Lincoln's Wrath is "the recounting of the ‘Summer of Rage' of 1861, when the Republicans around Lincoln systemically shut down all dissenting voices. Editors and writers of antiwar newspapers were subjected to myriad punishments. Some were tarred and feathered, some were thrown into federal prisons and held without trial for months at a time. Others were forced to change their opinions and publish only glowing praise of government actions" (p. 2 of the introduction). Afterwards, the Republican Party's monopoly status enabled it to essentially eliminate these facts of history, creating "a forgotten generation of editors, writers, and publishers" who dared to express "their anger that the Constitution was being trampled" by Lincoln. These heroic men (none of whom were traitors or secessionists) were spitting mad at "Lincoln's willingness to shut down any loyal opposition."
One question for the Lincoln Cultists who have defended these actions as somehow being constitutional is: Why didn't James Madison, the "father of the Constitution," think that similar actions were necessary during the War of 1812, when the British occupied Washington, D.C. and set fire to the White House itself? The obvious answer is that Madison, unlike Lincoln, was not a power-mad tyrant hell-bent on creating a monopoly government.
A large section of Lincoln's Wrath is devoted to telling the story of how the Lincoln administration shut down and destroyed The Jeffersonian newspaper in West Chester, Pennsylvania. It serves as an illustration of the kind of thing that went on all throughout the North during the war. The Jeffersonian's "subscription lists were destroyed, the printing type thrown out of the window, and the huge printing press broken . . ." (p. 7).
A most interesting aspect of the book is its discussion of how intimately related the Republican Party powers were to the newspaper industry, either as owners and editors themselves, or as close political and business associates of newspaper owners. Lincoln himself secretly purchased German language newspapers in the 1850s to help bolster his political support in the Midwest from the burgeoning German immigrant population there. It was newspaper editors such as Joseph Medill, editor of the Chicago Tribune, who worked diligently to get Lincoln the Republican Party nomination in 1860. During his administration numerous friendly editors were given choice appointments as U.S. ambassadors and their papers subsidized with government advertising revenue. "Republican editors have been well taken care of by the present administration," the Brooklyn Eagle's editor Thomas Kinsella wrote in August of 1861 (p. 60). "At least twenty editors received appointments from Lincoln within a month of his inauguration." Democratic editors, on the other hand, were harassed or shut down because they "clung to what many saw as the suddenly out of fashion principles of the Constitution" (p. 63).
The owner of The Jeffersonian was a man named John Hodgson. His newspaper was targeted for destruction, write Manber and Dahlstrom, because of his editorial positions that were "diametrically opposed to the centralization of the federal government . . . . [He] opposed the issue of federally imposed taxes, most especially to pay for war." He was opposed in general to "the intrusion of the federal government," which is what he saw as "the decisive and underlying purpose of Lincoln's war" (p. 44).

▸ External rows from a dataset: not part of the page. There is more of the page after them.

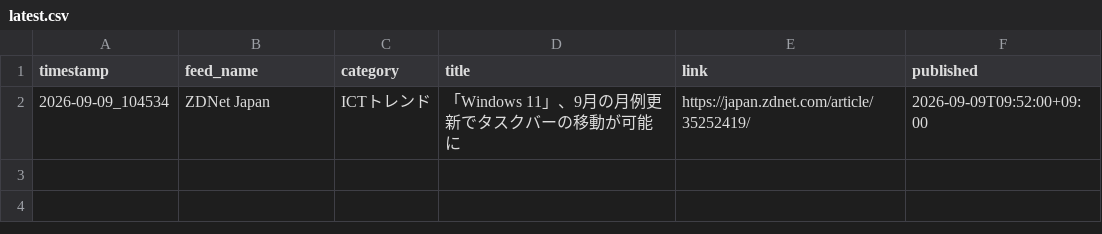
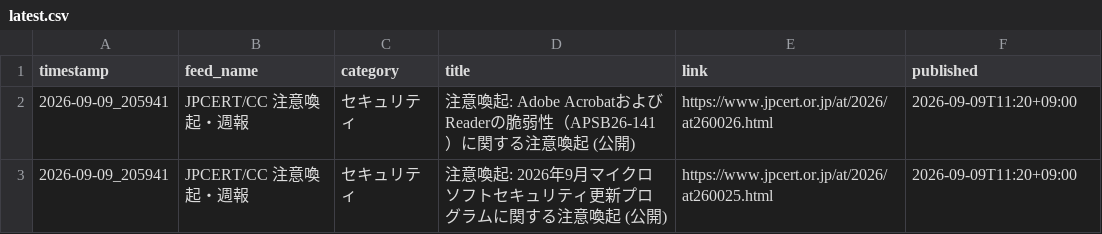
Before and after one commit to Keita50/rss_monitor, a CSV file: data/latest.csv, drawn as a sheet.

```diff
--- a/data/latest.csv
+++ b/data/latest.csv
@@ -1,2 +1,3 @@
 timestamp,feed_name,category,title,link,published
-2026-09-09_104534,ZDNet Japan,ICTトレンド,「Windows 11」、9月の月例更新でタスクバーの移動が可能に,https://japan.zdnet.com/article/35252419/,2026-09-09T09:52:00+09:00
+2026-09-09_205941,JPCERT/CC 注意喚起・週報,セキュリティ,注意喚起: Adobe AcrobatおよびReaderの脆弱性（APSB26-141）に関する注意喚起 (公開),https://www.jpcert.or.jp/at/2026/at260026.html,2026-09-09T11:20+09:00
+2026-09-09_205941,JPCERT/CC 注意喚起・週報,セキュリティ,注意喚起: 2026年9月マイクロソフトセキュリティ更新プログラムに関する注意喚起 (公開),https://www.jpcert.or.jp/at/2026/at260025.html,2026-09-09T11:20+09:00
```
Also changed, not shown: 2 other files.
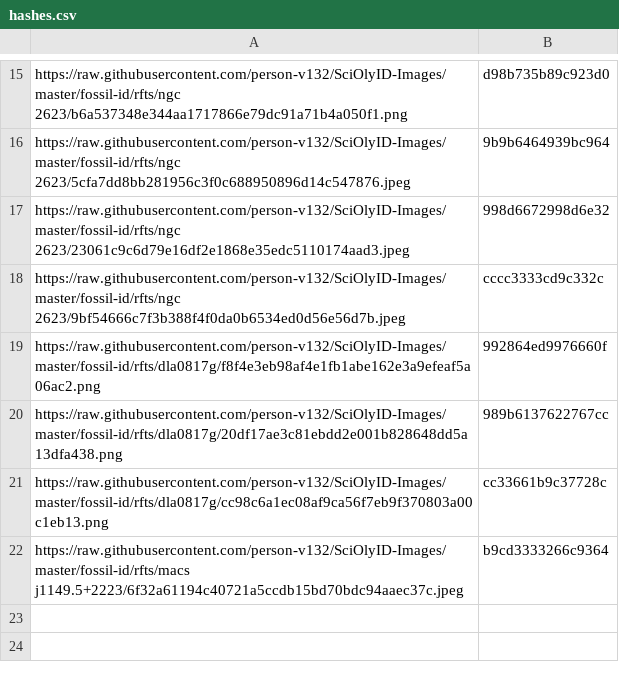
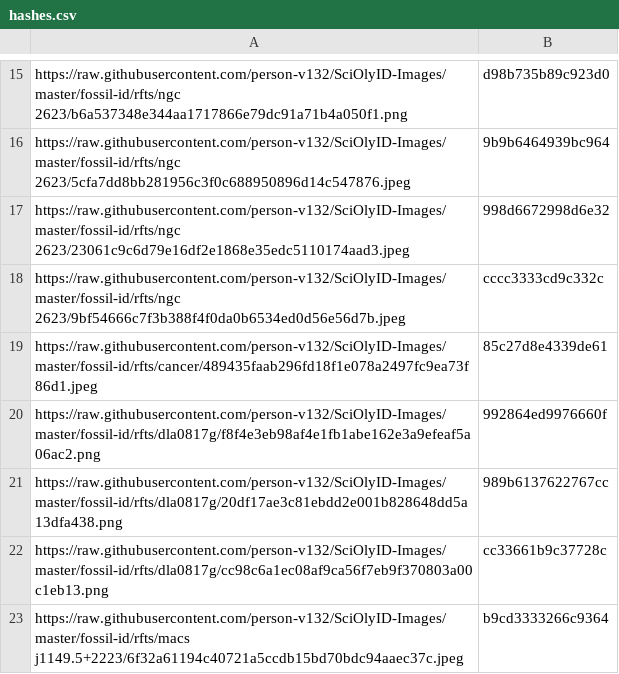
Before and after one commit to person-v132/SciOlyID-Images, a CSV file: rfts/hashes.csv, drawn as a sheet; only a part is shown, gaps mark what is left out.

```diff
--- a/rfts/hashes.csv
+++ b/rfts/hashes.csv
@@ -18,2 +18,3 @@ https://raw.githubusercontent.com/person-v132/SciOlyID-Images/master/fossil-id/r
 https://raw.githubusercontent.com/person-v132/SciOlyID-Images/master/fossil-id/rfts/ngc 2623/9bf54666c7f3b388f4f0da0b6534ed0d56e56d7b.jpeg,cccc3333cd9c332c
+https://raw.githubusercontent.com/person-v132/SciOlyID-Images/master/fossil-id/rfts/cancer/489435faab296fd18f1e078a2497fc9ea73f86d1.jpeg,85c27d8e4339de61
 https://raw.githubusercontent.com/person-v132/SciOlyID-Images/master/fossil-id/rfts/dla0817g/f8f4e3eb98af4e1fb1abe162e3a9efeaf5a06ac2.png,992864ed9976660f
```
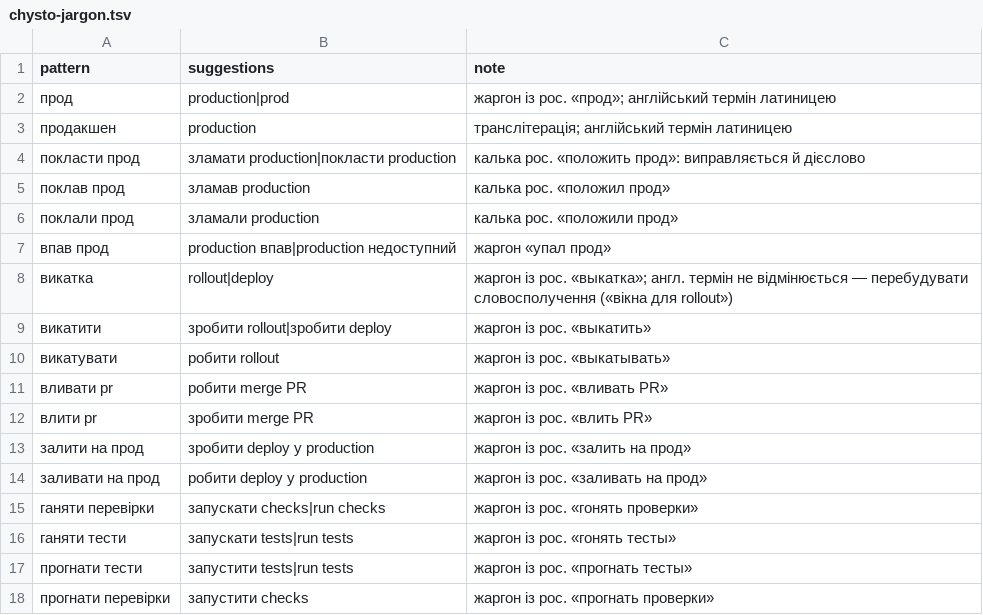
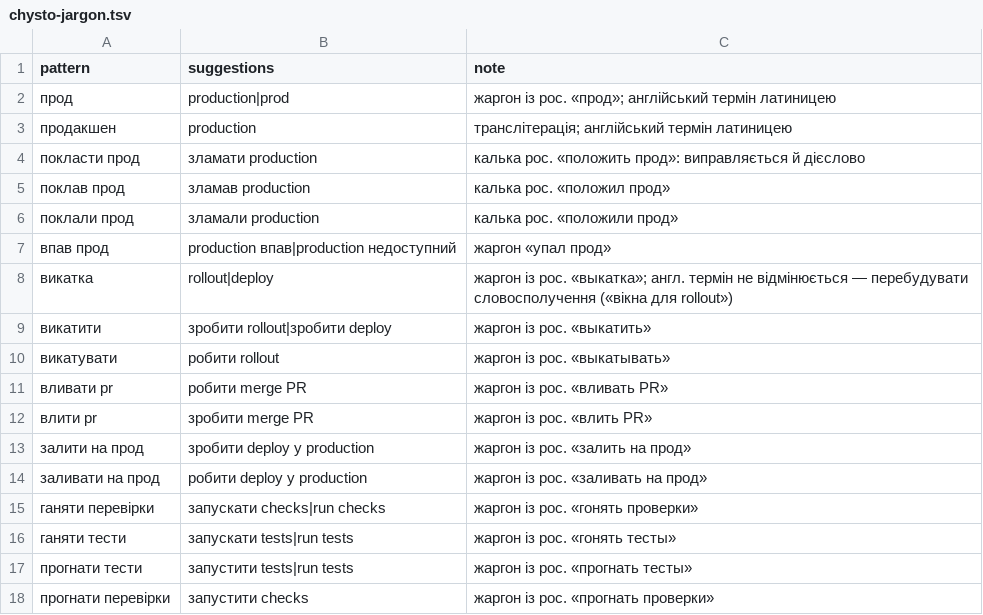
Before and after one commit to vladichumachenko/chysto-ukr-skills, a TSV file: skills/chysto/data/chysto-jargon.tsv, drawn as a sheet.

```diff
--- a/skills/chysto/data/chysto-jargon.tsv
+++ b/skills/chysto/data/chysto-jargon.tsv
@@ -3,3 +3,3 @@ pattern	suggestions	note
 продакшен	production	транслітерація; англійський термін латиницею
-покласти прод	зламати production|покласти production	калька рос. «положить прод»: виправляється й дієслово
+покласти прод	зламати production	калька рос. «положить прод»: виправляється й дієслово
 поклав прод	зламав production	калька рос. «положил прод»
```
Also changed, not shown: 10 other files.
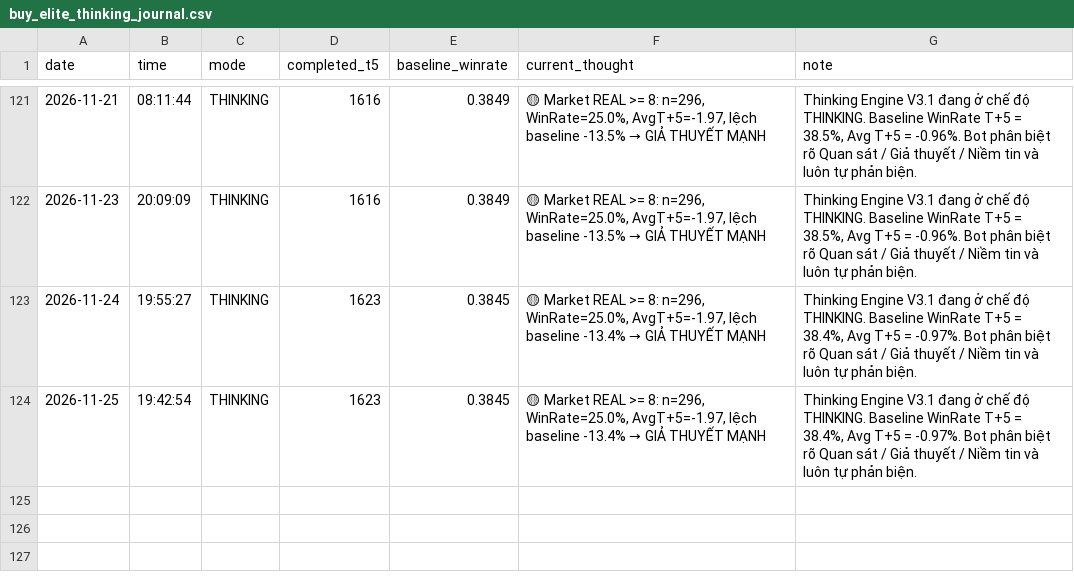
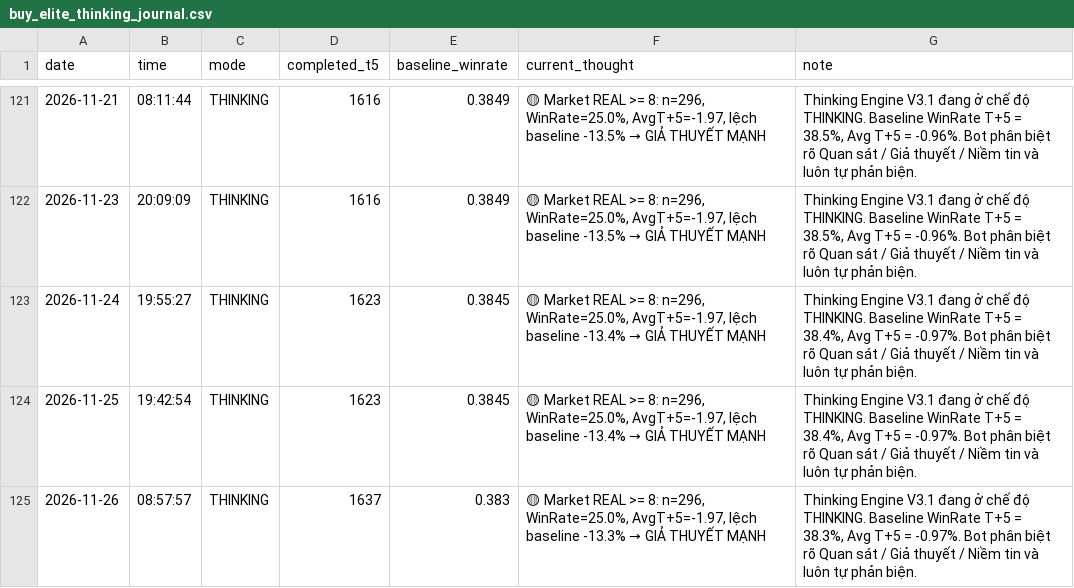
Before and after one commit to SONVODAI/scanner-ga-chien-clean, a CSV file: buy_elite_thinking_journal.csv, drawn as a sheet; only a part is shown, gaps mark what is left out; the diff names each change by its address in the sheet, - before the commit and + after, or states it on an @@ line.

Commit message:
Update BUY ELITE Thinking Journal 2026-11-26 08:57:57

```diff
--- a/buy_elite_thinking_journal.csv
+++ b/buy_elite_thinking_journal.csv
+row 125: 2026-11-26 | 08:57:57 | THINKING | 1637 | 0.383 | 🟡 Market REAL >= 8: n=296, WinRate=25.0%, AvgT+5=-1.97, lệch baseline -13.3% → GIẢ THUYẾT MẠNH | Thinking Engine V3.1 đang ở chế độ THINKING. Baseline WinRate T+5 = 38.3%, Avg T+5 = -0.97%. Bot phân biệt rõ Quan sát / Giả thuyết / Niềm tin và luôn tự phản biện.
```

For a while, opposition newspapers bravely dissented and protested Lincoln's dictatorial and unconstitutional acts. Dozens of them met in New York City at the outset of the war and issued a set of resolutions condemning Lincoln for undertaking "actions that were far beyond the powers given the president . . . under the Constitution" (p. 112) and further condemned his administration for its "attempt to muzzle the Democratic Press by mobs and terrorism, to prevent citizens from expressing their honest opinions . . ."(p. 112). Lincoln's real purpose, the editors surmised, was to create "a despotic consolidated system of government . . ." (p. 113). These men were also disgusted at the sheer sleaze of the new Republican Party, comprised of "men like [Thurlow] Weed and [Simon] Cameron who were more interested in the next huge government contract than the so-called principles that were openly being espoused by pious politicians sending tens of thousands of boys off to war" (p. 114).
Such open dissent did not last long, however, for the Lincoln administration considered "anyone who dared speak against the Union cause" to be a "traitor" (p. 119). And Lincoln obviously thought of himself as "the Union cause." Anyone who disagreed with him was a traitor and subject to immediate imprisonment without due process. "The message was clear," write Manber and Dahlstrom: "Democratic opposition to the president's war would not be tolerated — no matter the legality." Opposition to the war was a crime.
The supposedly "renowned" Edward Everett, who gave a long-winded, bloviating speech prior to Lincoln's address at Gettysburg, publicly urged mobs of Republican Party hacks to literally destroy all opposition newspapers (p. 133), and was supported by the administration in his efforts. "Speech should only be free when it is loyal," wrote the Republican Party mouthpiece, the New York Times (p. 133). Loyal to the Republican Party, that is. Could anyone imagine James Madison, or Thomas Jefferson, or George Washington associating themselves with such a statement, even in wartime?
Mobs of soldiers were recruited by the Republican Party to destroy the opposition press, and "at no time did [Lincoln] speak out against the mobs . . . . Nor did he speak out in favor of freedom of the press or maintaining America's core values during wartime" (p. 141). "Dozens of newspapers had been destroyed forever, the victims of mob justice . . . . The brutal tactics of the administration had won — many dissenting voices were silenced" (p. 204). Republican Party mobs also routinely shouted down public speakers who questioned administration policies. Such intimidation was a common practice.
The legal rationale that was invented by the Lincoln administration to "justify" its abolition of freedom of the press was a "Confiscation Act" which held that any citizen who was known to criticize the administration's policies was guilty of treason and would have all of his personal property confiscated by the state. Informers who informed on fellow citizens who were subsequently found guilty would be given 50 percent of the guilty party's property. It was Soviet-style "justice."
The opposition press editors saw through the phony, pious rhetoric of Republican politicians like Lincoln. They believed the purpose of the war was to destroy the decentralized system of government created by the founders and to put in its place a monopolistic, consolidated, monopoly government with one-party rule (the Republican Party, of course). The Republicans would then become "the most effective manipulators of the greatest patronage administration of the nation's history" who "could look forward to extraordinary riches and power for the rest of their lives" (p. 260). This of course was always the agenda of the Whig Party, and no one championed that agenda more than Abraham Lincoln did. The Whig agenda of protectionist tariffs, corporate welfare, and central banking had no other purpose than to create a massive political patronage system for the benefit of whichever party was able to hand out all the governmental goodies. "The Republicans strove," the opposition editors believed, "to become the one party of the Union" (p. 261), and they succeeded. The abolition of free speech, moreover, was an essential ingredient of their success, something that does not seem to be lost on today's Republican Party.
January 25, 2006
Thomas J. DiLorenzo [send him mail] is the author of The Real Lincoln: A New Look at Abraham Lincoln, His Agenda, and an Unnecessary War, (Three Rivers Press/Random House). His latest book is How Capitalism Saved America: The Untold Story of Our Country's History, from the Pilgrims to the Present (Crown Forum/Random House, August 2004).
Copyright © 2006 LewRockwell.com